There is discussion elsewhere on A319NEO and separately the densification by airlines of single isle aeroplanes. Adding this to the sales of A319s into the second user market, it seems that in quick time many European airlines will have a mainline fleet going down to 180 seat aeroplanes, with nothing below.
This is the gap in the market correctly identified for the C Series. For the nation which produced the Avro Arrow, this should not be a surprise. Luck and the USA were against them with that brilliant effort, but this time round the C Series has escaped a similar fate.
So what market is the C Series aimed at today? It is the below180 seat markets seemingly being vacated by many airlines. Is this the regional market in the context of geographical European domestic regions? Such as the UK’s domestic Northern Powerhouse , Midlands Engine, the Southwest, Wales and the Scottish Highlands?
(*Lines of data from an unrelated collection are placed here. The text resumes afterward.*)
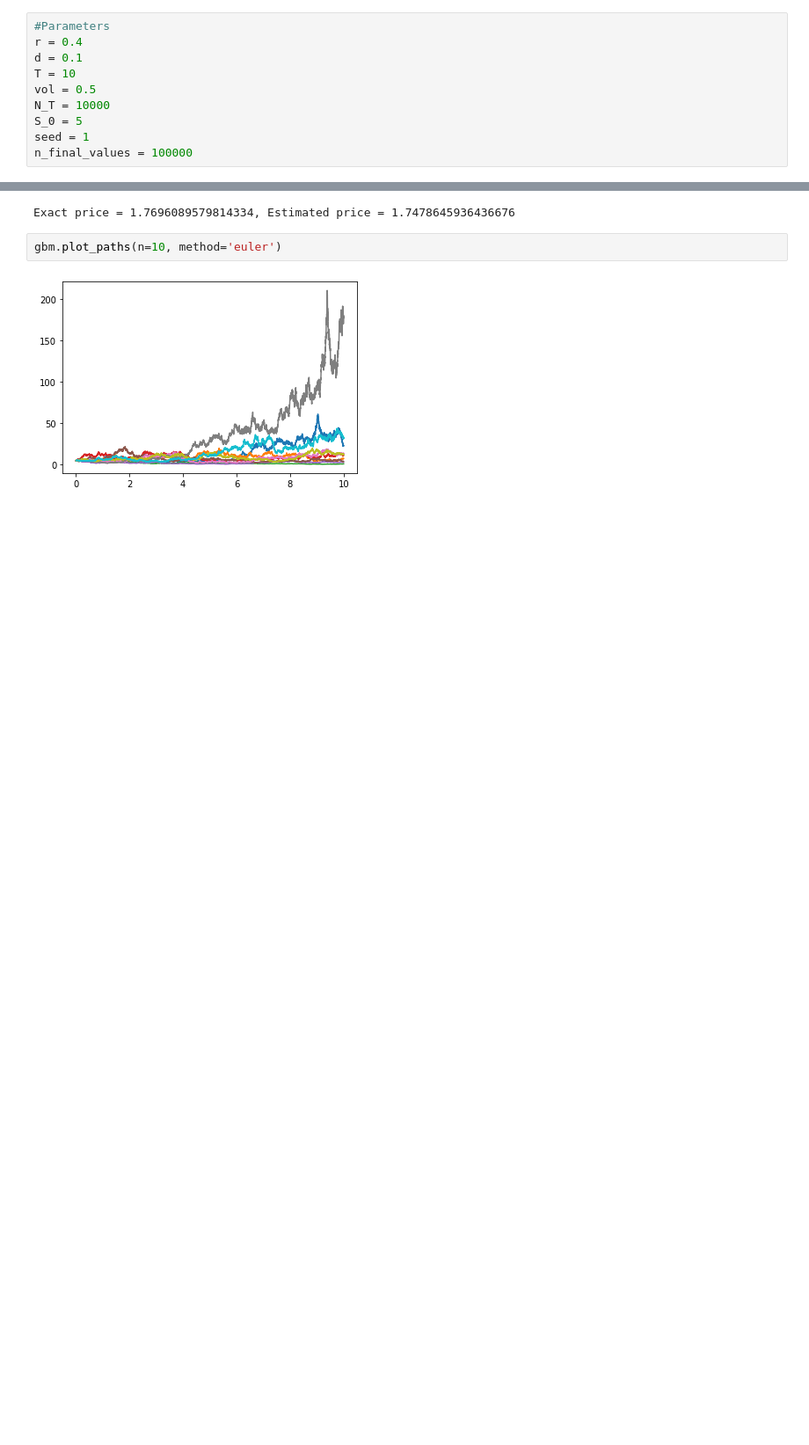
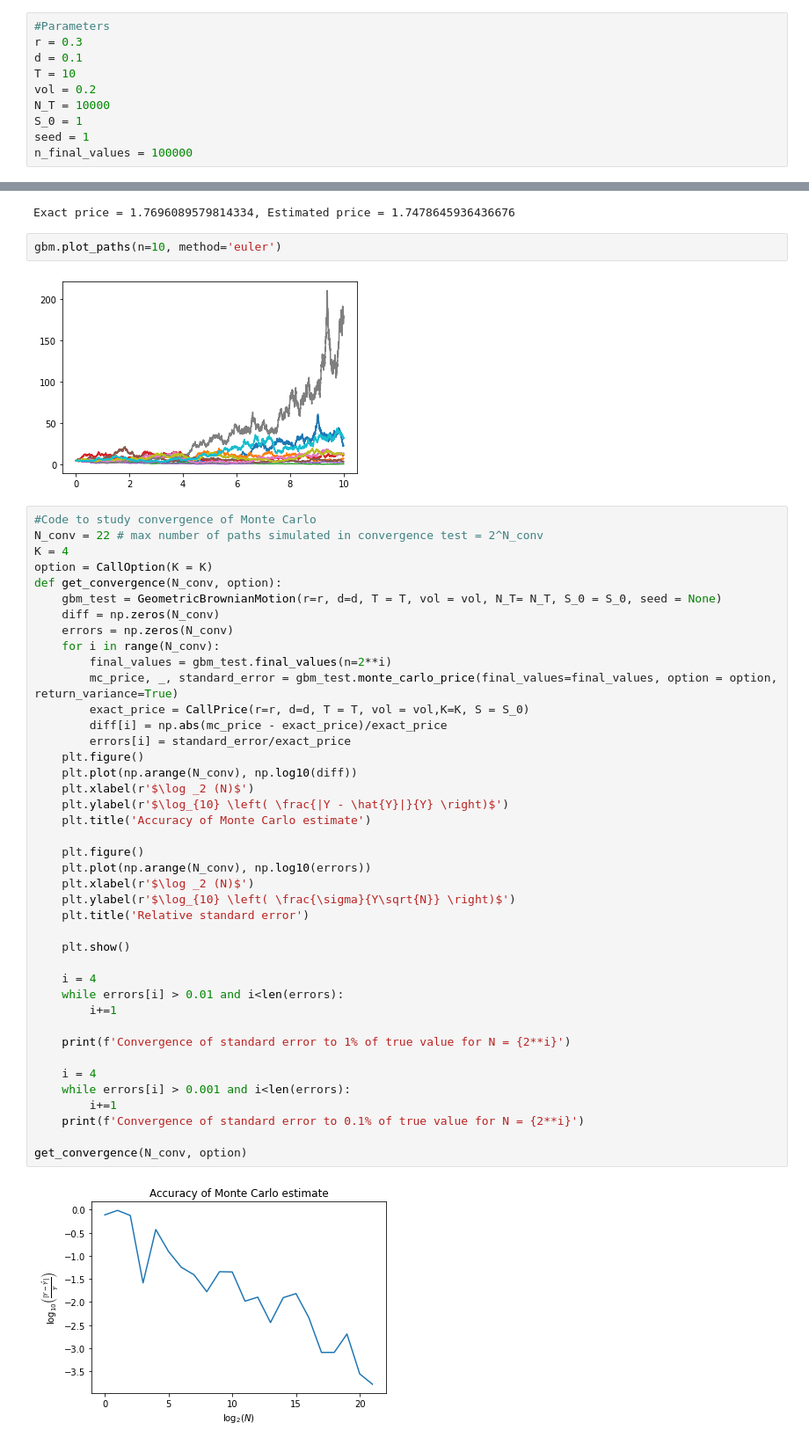
Before and after one commit to RumailAzhar/Quant, a Jupyter notebook: Project1.2_MonteCarlo.ipynb, the cells around one changed output, grey strips where cells are left out. Shown at 88% size. Saved outputs shown, nothing was run; the diff lists cells and outputs as text; blank space fills up the shorter version.

Commit message:
Added convergence study of Monte Carlo pricer

```diff
--- a/Project1.2_MonteCarlo.ipynb
+++ b/Project1.2_MonteCarlo.ipynb
@@ -5,11 +6,11 @@ import numpy as np
 # %%
 #Parameters
-r = 0.4
+r = 0.3
 d = 0.1
 T = 10
-vol = 0.5
+vol = 0.2
 N_T = 10000
-S_0 = 5
+S_0 = 1
 seed = 1
 n_final_values = 100000
 # %%
@@ -27,3 +31,46 @@ Exact price = 1.7696089579814334, Estimated price = 1.7478645936436676
 gbm.plot_paths(n=10, method='euler')
 # %% [output]
 [figure]
+# %%
+#Code to study convergence of Monte Carlo
+N_conv = 22 # max number of paths simulated in convergence test = 2^N_conv
+K = 4
+option = CallOption(K = K)
+def get_convergence(N_conv, option):
+    gbm_test = GeometricBrownianMotion(r=r, d=d, T = T, vol = vol, N_T= N_T, S_0 = S_0, seed = None)
+    diff = np.zeros(N_conv)
+    errors = np.zeros(N_conv)
+    for i in range(N_conv):
+        final_values = gbm_test.final_values(n=2**i)
+        mc_price, _, standard_error = gbm_test.monte_carlo_price(final_values=final_values, option = option, return_variance=True)
+        exact_price = CallPrice(r=r, d=d, T = T, vol = vol,K=K, S = S_0)
+        diff[i] = np.abs(mc_price - exact_price)/exact_price
+        errors[i] = standard_error/exact_price
+    plt.figure()
+    plt.plot(np.arange(N_conv), np.log10(diff))
+    plt.xlabel(r'$\log _2 (N)$')
+    plt.ylabel(r'$\log_{10} \left( \frac{|Y - \hat{Y}|}{Y} \right)$')
+    plt.title('Accuracy of Monte Carlo estimate')
+
+    plt.figure()
+    plt.plot(np.arange(N_conv), np.log10(errors))
+    plt.xlabel(r'$\log _2 (N)$')
+    plt.ylabel(r'$\log_{10} \left( \frac{\sigma}{Y\sqrt{N}} \right)$')
+    plt.title('Relative standard error')
+
+    plt.show()
+
+    i = 4
+    while errors[i] > 0.01 and i<len(errors):
+        i+=1
+
+    print(f'Convergence of standard error to 1% of true value for N = {2**i}')
+
+    i = 4
+    while errors[i] > 0.001 and i<len(errors):
+        i+=1
+    print(f'Convergence of standard error to 0.1% of true value for N = {2**i}')
+
+get_convergence(N_conv, option)
+# %% [output]
+[figure, added]
```
Also changed, not shown: parts of 5 cells of this notebook, 1 other file.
I feel sure that there are many equivalent domestic regions elsewhere in geographical Europe which would benefit from links to geographic European hub and non-hub airports.
The latest Gov UK stuff on new runway capacity (i.e. Heathrow v Gatwick) says that at least 14 domestic routes could be served from an expanded Heathrow, compared to the eight routes currently in operation. The 8 domestic routes operating today are Aberdeen, Belfast City, Edinburgh, Glasgow, Inverness, Leeds Bradford, Manchester and Newcastle. The at least additional 6 are Belfast International, Durham Tees Valley, Humberside, Liverpool, Newquay, and Prestwick.
On the other hand, UK is starting to see the arrival of huge new fleets of modern railway trains to run on existing and new tracks. These are expected to increase the market share of long distance rail. In the case of the East Coast Main Line (London to Edinburgh, with the many stops between) from say 20% to nearer 50%. The Channel Tunnel is the exemplar.
In terms of UK domestic airlines, frequency with 180 seaters will therefore tend to fall, but the lowest sensible frequency needs to be 2 or perhaps 3 per day. This UK regional market needs the C Series. So does geographic Europe’s regions, where trans-national rail is an existing competitor.
So why not a new pan-European airline without any historic baggage of poor labour practices and old fashioned outlook to fill this growing void across Europe? This airline might be called ‘Regio’. It would initially need a substantial fleet of C Series, which would be set to lead a busy and long life. Who is best fitted to initiate Regio? Answers on a post card please.